Politics make strange bedfellows. But it looks like they also make for a tasty sandwich.

Turns out that Mr. Bartley’s Gourmet Burgers, a storied Cambridge, Mass., haunt near Harvard, recently added the Elena Kagan Burger to its menu.

Yet, the $10 burger wasn’t intended to honor the former Harvard Law School dean who’s President Obama’s pick for the Supreme Court. Rather, the move was, in part, a political statement.

“It has a liberal amount of salsa, grilled pineapple, because of the Obama connection — she’s cozy with Barack and he’s from Hawaii — and it comes with onion rings,” general manager Billy Bartley told The Boston Globe.

“I thought the coziness [between] her and Barack was inappropriate, but what do I know? I thought a Supreme Court justice should be further from the president than she is.”

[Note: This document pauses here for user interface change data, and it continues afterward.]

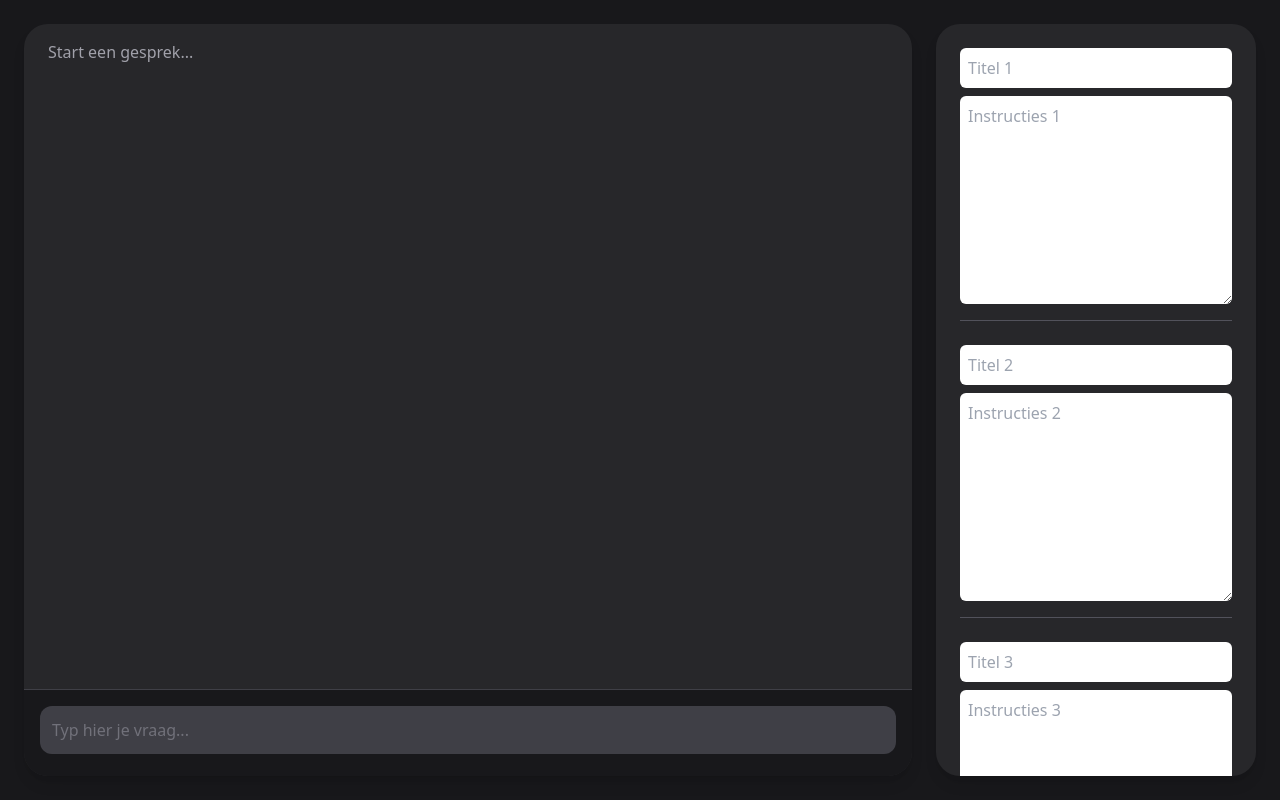
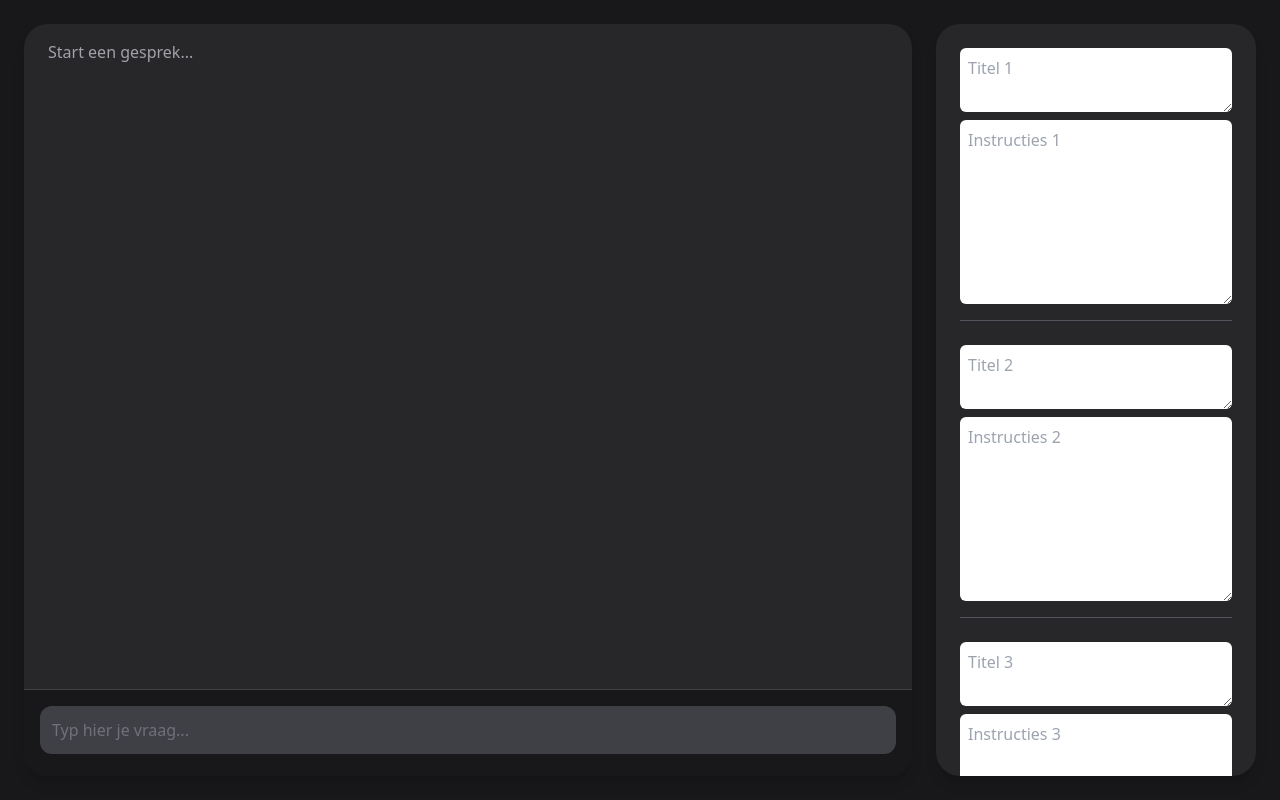
Before and after one commit to Schapkun/GPT-frontend, a Next.js app: page / in a window 1280 px wide. Built offline with nearby package versions, Linux system fonts and the light colour scheme.

Commit message:
Update page.tsx

```diff
--- a/app/page.tsx
+++ b/app/page.tsx
@@ -136,7 +136,7 @@ ${inputFields.instr4}
               key={i}
               className={`max-w-[80%] px-4 py-3 rounded-xl whitespace-pre-wrap ${
                 msg.role === "user"
-                  ? "self-end bg-green-500 text-white rounded-br-sm"
+                  ? "self-end bg-green-300 text-black rounded-br-sm"
                   : "self-start bg-zinc-700 text-white rounded-bl-sm"
               }`}
             >
@@ -170,20 +170,20 @@ ${inputFields.instr4}
       <aside className="w-80 flex flex-col gap-6 bg-zinc-800 rounded-3xl p-6 shadow-lg overflow-y-auto">
         {["1", "2", "3", "4"].map((num) => (
           <div key={num} className="flex flex-col">
-            <input
-              type="text"
+            <textarea
               name={`title${num}`}
               placeholder={`Titel ${num}`}
               value={inputFields[`title${num}` as keyof typeof inputFields]}
               onChange={handleFieldChange}
-              className="mb-2 rounded-md p-2 text-black h-10"
+              rows={2}
+              className="mb-2 rounded-md p-2 text-black resize-y"
             />
             <textarea
               name={`instr${num}`}
               placeholder={`Instructies ${num}`}
               value={inputFields[`instr${num}` as keyof typeof inputFields]}
               onChange={handleFieldChange}
-              rows={8}
+              rows={7}
               className="rounded-md p-2 text-black resize-y"
             />
             <hr className="mt-4 border-zinc-600" />
```
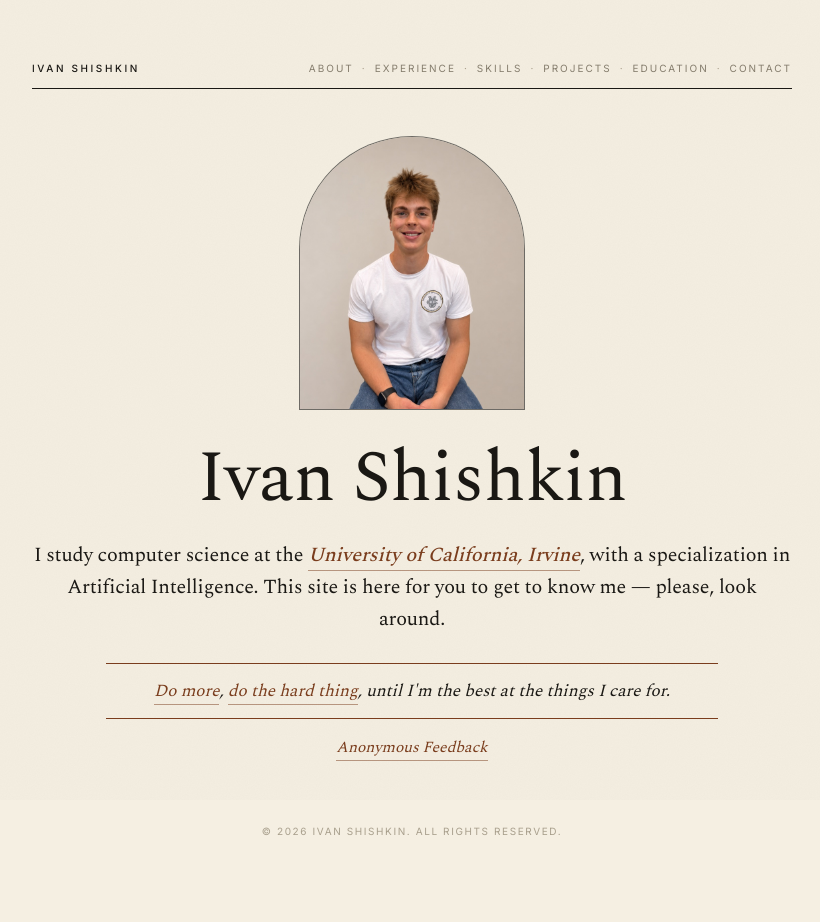
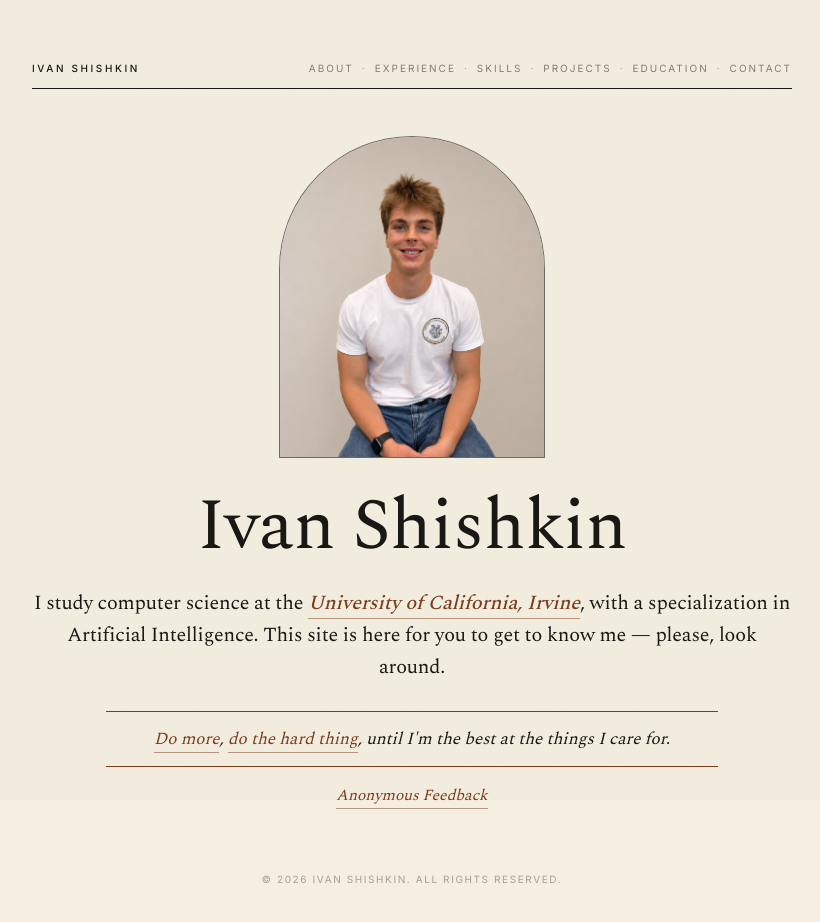
Before and after one commit to Ivan-Shishkin-Dev/Personal_Portfolio_3, a Next.js app: page / in a window 1280 px wide. Shown: the top 922 px of the page, without its empty margins (228-1048 px from the left). Built offline with nearby package versions, Linux system fonts and the light colour scheme.

Commit message:
Use lossless PNG headshot, enlarge arch, max out render quality

```diff
--- a/app/globals.css
+++ b/app/globals.css
@@ -308,10 +308,10 @@ article li a:hover,
 
 .hero-portrait {
   position: relative;
-  width: 224px;
-  height: 272px;
+  width: 264px;
+  height: 320px;
   margin: 0 auto 32px;
-  border-radius: 112px 112px 0 0;
+  border-radius: 132px 132px 0 0;
   overflow: hidden;
   background: var(--rule);
   box-shadow: 0 0 0 1px var(--rule-strong);
--- a/app/page.tsx
+++ b/app/page.tsx
@@ -13,10 +13,11 @@ export default function Home() {
           <div>
             <div className="hero-portrait">
               <Image
-                src="/headshot.jpg"
+                src="/headshot.png"
                 alt="Ivan Shishkin"
                 fill
-                sizes="224px"
+                sizes="264px"
+                quality={100}
                 priority
               />
             </div>
```
Also changed, not shown: public/headshot.jpg (deleted), public/headshot.png (added).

The burger’s menu description shows that the sandwich wasn’t exactly created with love for the nominee. “Experience??? ‘Don’t ask, don’t tell,’” the menu reads, according to The Harvard Crimson. It presumably refers both to the fact that Kagan has never been a judge, and to her stance on the military’s policy on gays.

But Bartley revealed to the Globe another motivation behind the burger, and it’s about as American as it gets: “For the attention, so I can make money.”

Kagan won’t want to be part of this ‘elite’ SCOTUS group

A sex-crazed 62-year-old. A Harvard professor who smoked pot with his students. A close friend to the president. A white supremacist. A three-time loser.

Sounds like the ideal cast for this summer’s edition of “Big Brother,” no?

If only.

Instead, they’re Lucius Q.C. Lamar, Douglas Ginsburg, Harriet Miers, G. Harrold Carswell and Reuben H. Walworth, all past hopefuls for the U.S. Supreme Court who didn’t have luck on their side for the aforementioned reasons, respectively. They’ve made the list of “The 5 Most Disastrous Supreme Court Nominees,” as designated by The Week magazine.

So far, Elena Kagan appears to not be a candidate for the list should it get revised next year. However, despite her being a former dean at Harvard, she’s never been a judge. Ginsburg already has one up on her, as he’s a D.C. Circuit Court judge – albeit, as The Week labeled him, the “highest judge in the land.”

Is SCOTUS seat in Granholm’s future?

As discussed here a few weeks back, much speculation will occur over the remained of this year about the future of Gov. Jennifer Granholm. Since the implosion of the American economy and the election of Barack Obama, she’s been rumored to be a candidate for several positions within his organization or for the U.S. Surpeme Court.

Then Justice John Paul Stevens hinted in the New Yorker that he may retire after this term. If a spot opened up, would Granholm have a shot? Not really, says Lawyers USA:

Long shots

Gov. Jennifer Granholm

Obama has often stated that he’d like to look for Supreme Court candidates from places outside of the federal judiciary (all the current justices are former federal appellate judges).

The Michigan governor, who previously served as attorney general of the state would satisfy that criteria. And like Stevens, Granholm, 51, hails from the Midwest, which would help keep the Court’s geographic balance. But having never faced a Senate confirmation hearing, her odds aren’t as good as those of Kagan, Wood or Garland.

“Kagen” is former Harvard Law dean and current Solicitor General Elena Kagan; “Wood” is U.S. 7th Cir. Court of Appeals judge Diane Wood. Garland; and “Garland” is D.C. Circuit judge Merrick Garland.

According to Lawyers USA, Kagan would likely have the advantage because of her age (49), history (nothing objectionable) and she has already been confirmed for her current position by the Senate.

The article said her lack of federal judiciary experience would be a plus for Granholm, but she’d be less attractive of a candidate because she’s never been through the confirmation process.

Perhaps there was an ulterior motive for the recent written smackdown letter she sent to Michigan attorney general Mike Cox in support of the new health care law. Did she attach her resume?